** RECORDS SHOWN follows **
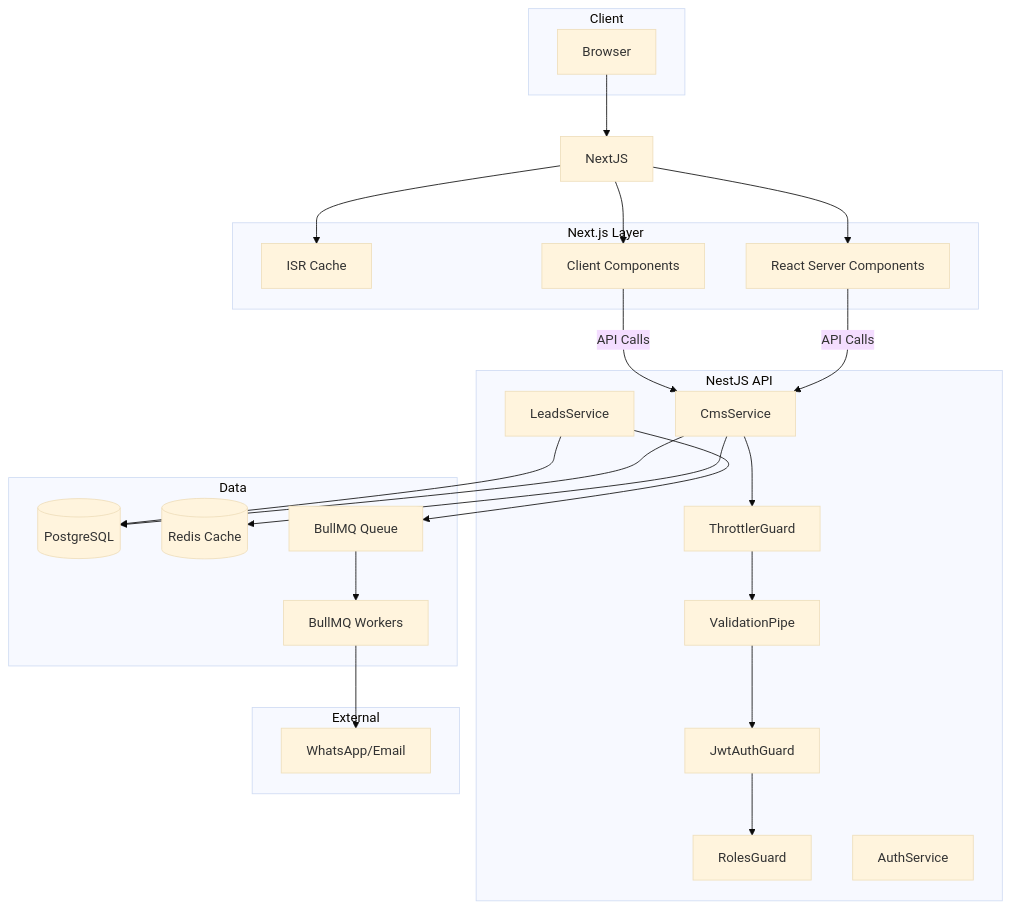
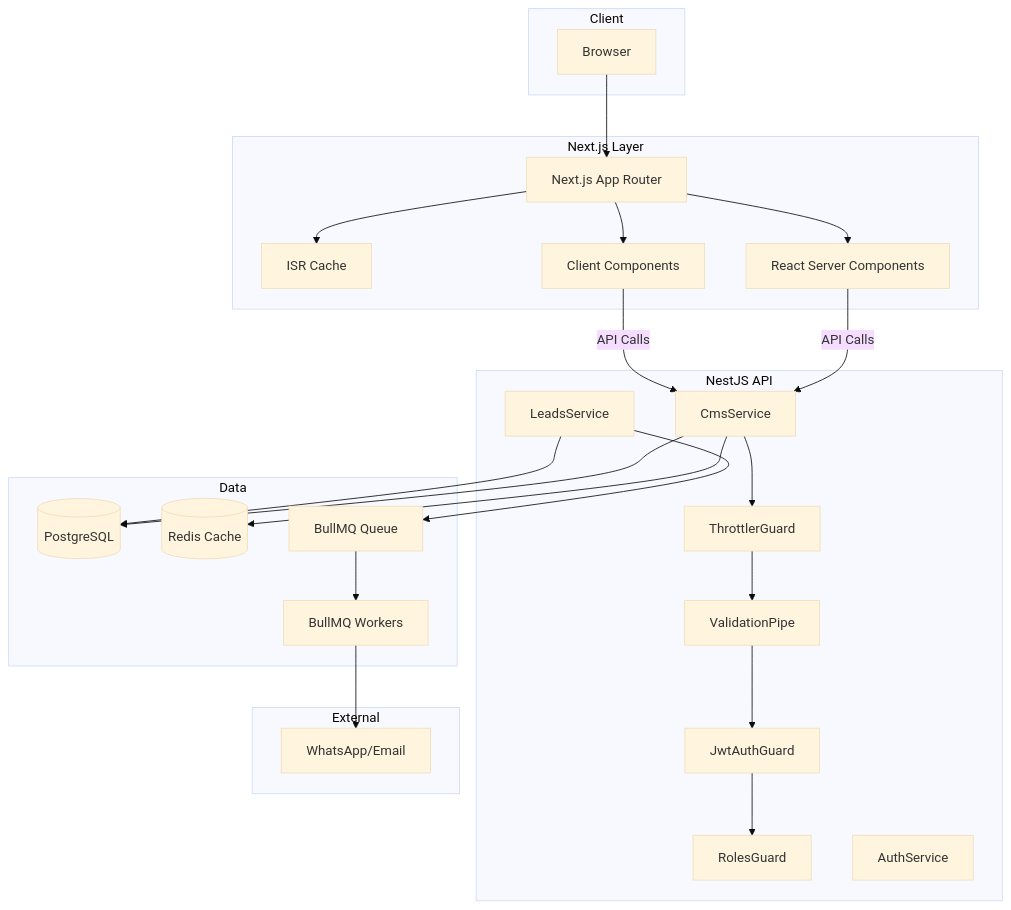
Before and after one commit to Developer-lokesh07/GymProject: diagram 20 of 20 in SSOT.md, drawn with Mermaid (base theme). The commit also changed other lines of this file and 1 other file, not shown here.

Commit message:
feat: initialize Prisma schema for multi-tenant architecture and update SSOT documentation for enterprise roadmap transition

````diff
--- a/SSOT.md
+++ b/SSOT.md
@@ -4205,50 +4205,51 @@
 ```mermaid
 flowchart TB
     subgraph "Client"
         B[Browser]
     end
     
     subgraph "Next.js Layer"
+        NextJS[Next.js App Router]
         ISR[ISR Cache]
         RSC[React Server Components]
         CSR[Client Components]
     end
     
     subgraph "NestJS API"
         G[ThrottlerGuard]
         V[ValidationPipe]
         J[JwtAuthGuard]
         R[RolesGuard]
         CMS[CmsService]
         LS[LeadsService]
         AS[AuthService]
     end
     
     subgraph "Data"
         PG[(PostgreSQL)]
         RC[(Redis Cache)]
         BQ[BullMQ Queue]
         W[BullMQ Workers]
     end
     
     subgraph "External"
         WA[WhatsApp/Email]
     end
     
     B --> NextJS
     NextJS --> ISR
     NextJS --> RSC
     NextJS --> CSR
     
     RSC -->|API Calls| CMS
     CSR -->|API Calls| CMS
     
     CMS --> G --> V --> J --> R
     CMS --> PG
     CMS --> RC
     
     LS --> PG
     LS --> BQ
     BQ --> W
     W --> WA
 ```
````
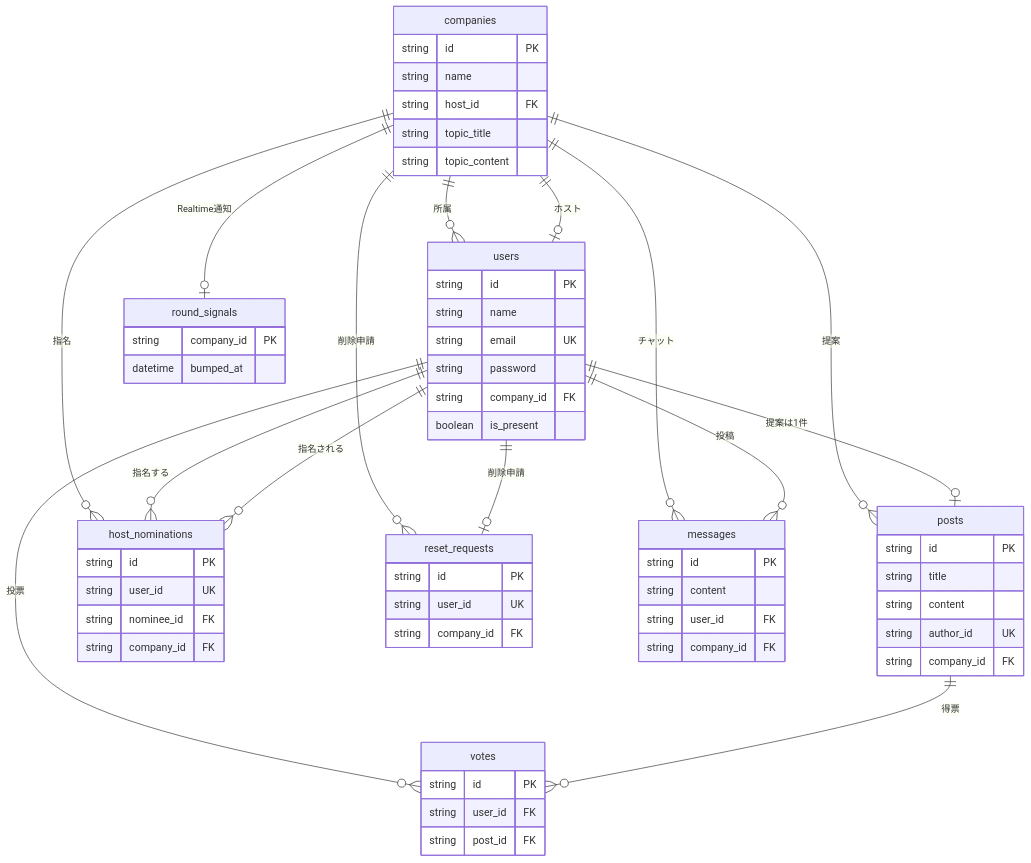
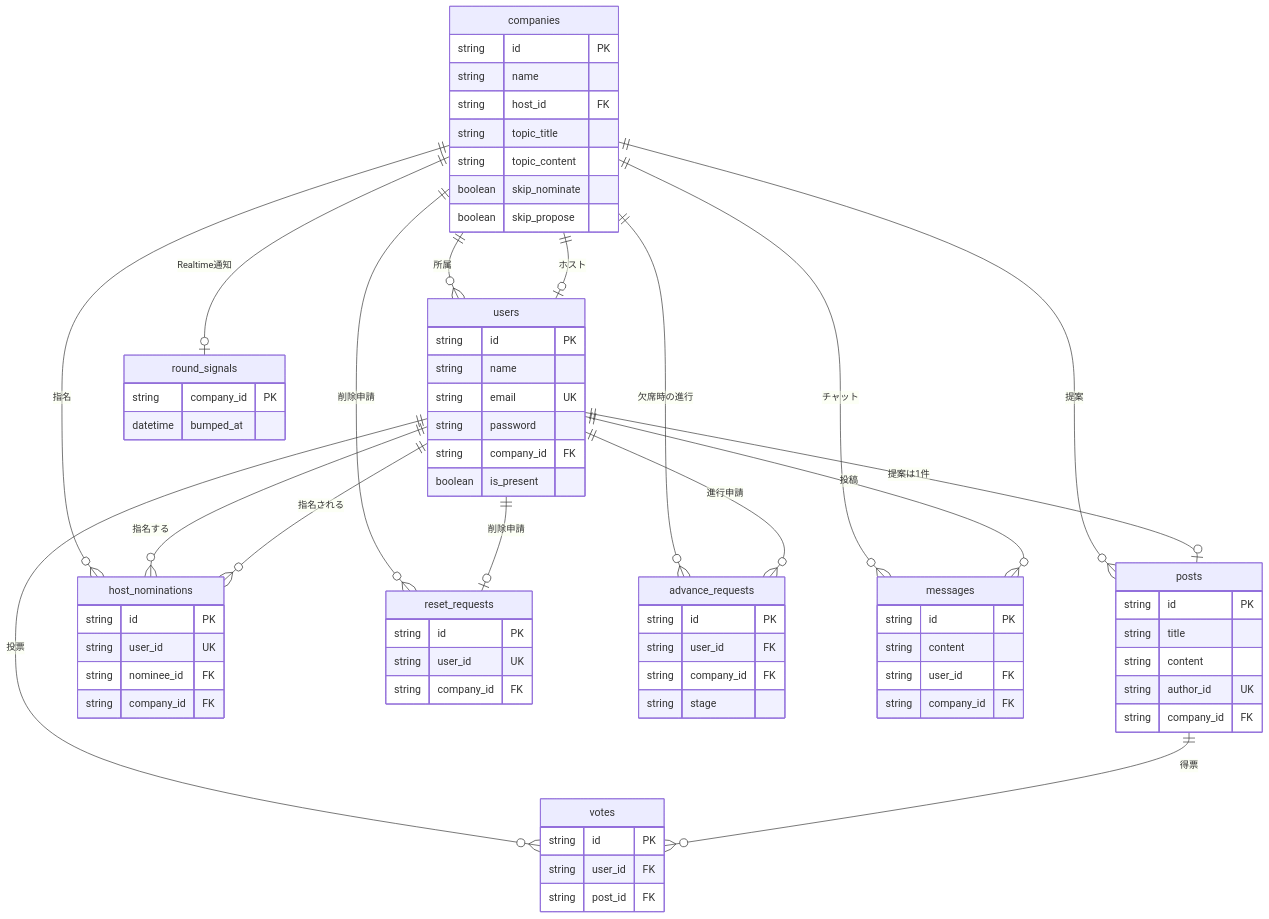
One commit to naoki1117/fast-vote changed the diagram in README.md. Above: the diagram before and after it, drawn with Mermaid. The commit also changed other lines of this file and 22 other files, not shown here.

```diff
--- a/README.md
+++ b/README.md
@@ -267,6 +284,7 @@
   companies ||--o{ posts : "提案"
   companies ||--o{ host_nominations : "指名"
   companies ||--o{ reset_requests : "削除申請"
+  companies ||--o{ advance_requests : "欠席時の進行"
   companies ||--o| round_signals : "Realtime通知"
   companies ||--o{ messages : "チャット"
   users ||--o| posts : "提案は1件"
@@ -275,6 +293,7 @@
   users ||--o{ host_nominations : "指名する"
   users ||--o{ host_nominations : "指名される"
   users ||--o| reset_requests : "削除申請"
+  users ||--o{ advance_requests : "進行申請"
   posts ||--o{ votes : "得票"
 
   companies {
@@ -283,6 +302,8 @@
     string host_id FK
     string topic_title
     string topic_content
+    boolean skip_nominate
+    boolean skip_propose
   }
 
   users {
@@ -321,6 +342,13 @@
     string company_id FK
   }
 
+  advance_requests {
+    string id PK
+    string user_id FK
+    string company_id FK
+    string stage
+  }
+
   round_signals {
     string company_id PK
     datetime bumped_at
```
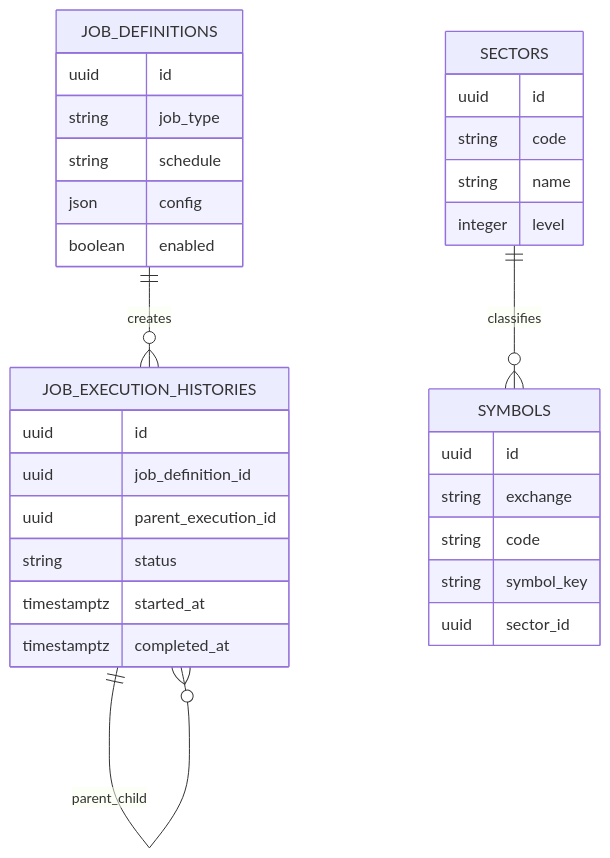
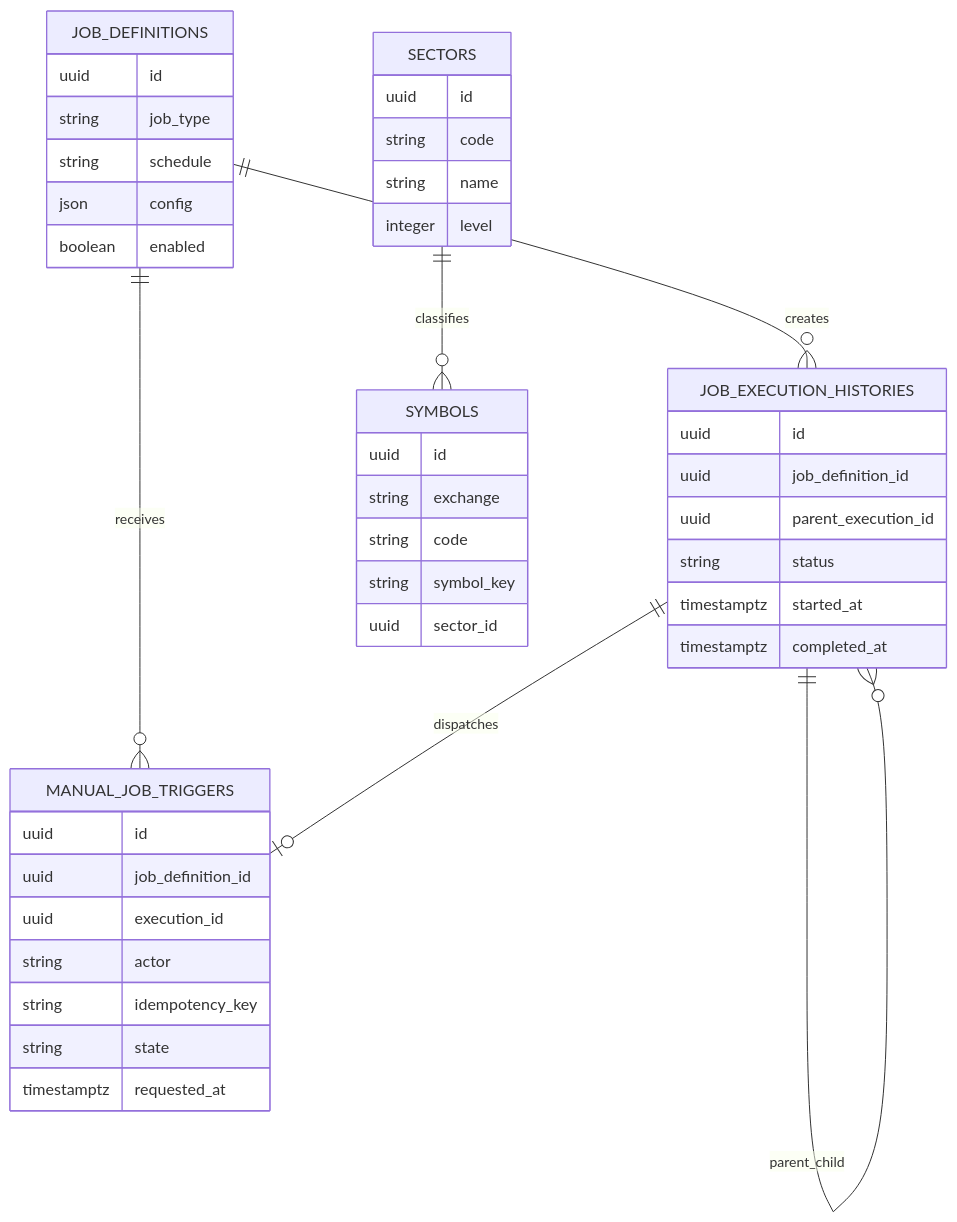
The diagram in docs/data/database.md (tanlocit9/omni), drawn with Mermaid before and after one commit. The commit also changed other lines of this file and 53 other files, not shown here.

````diff
--- a/docs/data/database.md
+++ b/docs/data/database.md
@@ -9,38 +9,50 @@
 ```mermaid
 erDiagram
   JOB_DEFINITIONS ||--o{ JOB_EXECUTION_HISTORIES : creates
+  JOB_DEFINITIONS ||--o{ MANUAL_JOB_TRIGGERS : receives
+  JOB_EXECUTION_HISTORIES ||--o| MANUAL_JOB_TRIGGERS : dispatches
   JOB_EXECUTION_HISTORIES ||--o{ JOB_EXECUTION_HISTORIES : parent_child
   SECTORS ||--o{ SYMBOLS : classifies
 
   JOB_DEFINITIONS {
     uuid id
     string job_type
     string schedule
     json config
     boolean enabled
   }
 
   JOB_EXECUTION_HISTORIES {
     uuid id
     uuid job_definition_id
     uuid parent_execution_id
     string status
     timestamptz started_at
     timestamptz completed_at
   }
 
+  MANUAL_JOB_TRIGGERS {
+    uuid id
+    uuid job_definition_id
+    uuid execution_id
+    string actor
+    string idempotency_key
+    string state
+    timestamptz requested_at
+  }
+
   SYMBOLS {
     uuid id
     string exchange
     string code
     string symbol_key
     uuid sector_id
   }
 
   SECTORS {
     uuid id
     string code
     string name
     integer level
   }
 ```
````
** End of RECORDS SHOWN **
THE TASK:
Scan the listing above and copy all lines containing the word "posts".

ANSWER FOR THE TASK:
   companies ||--o{ posts : "提案"
   users ||--o| posts : "提案は1件"
   posts ||--o{ votes : "得票"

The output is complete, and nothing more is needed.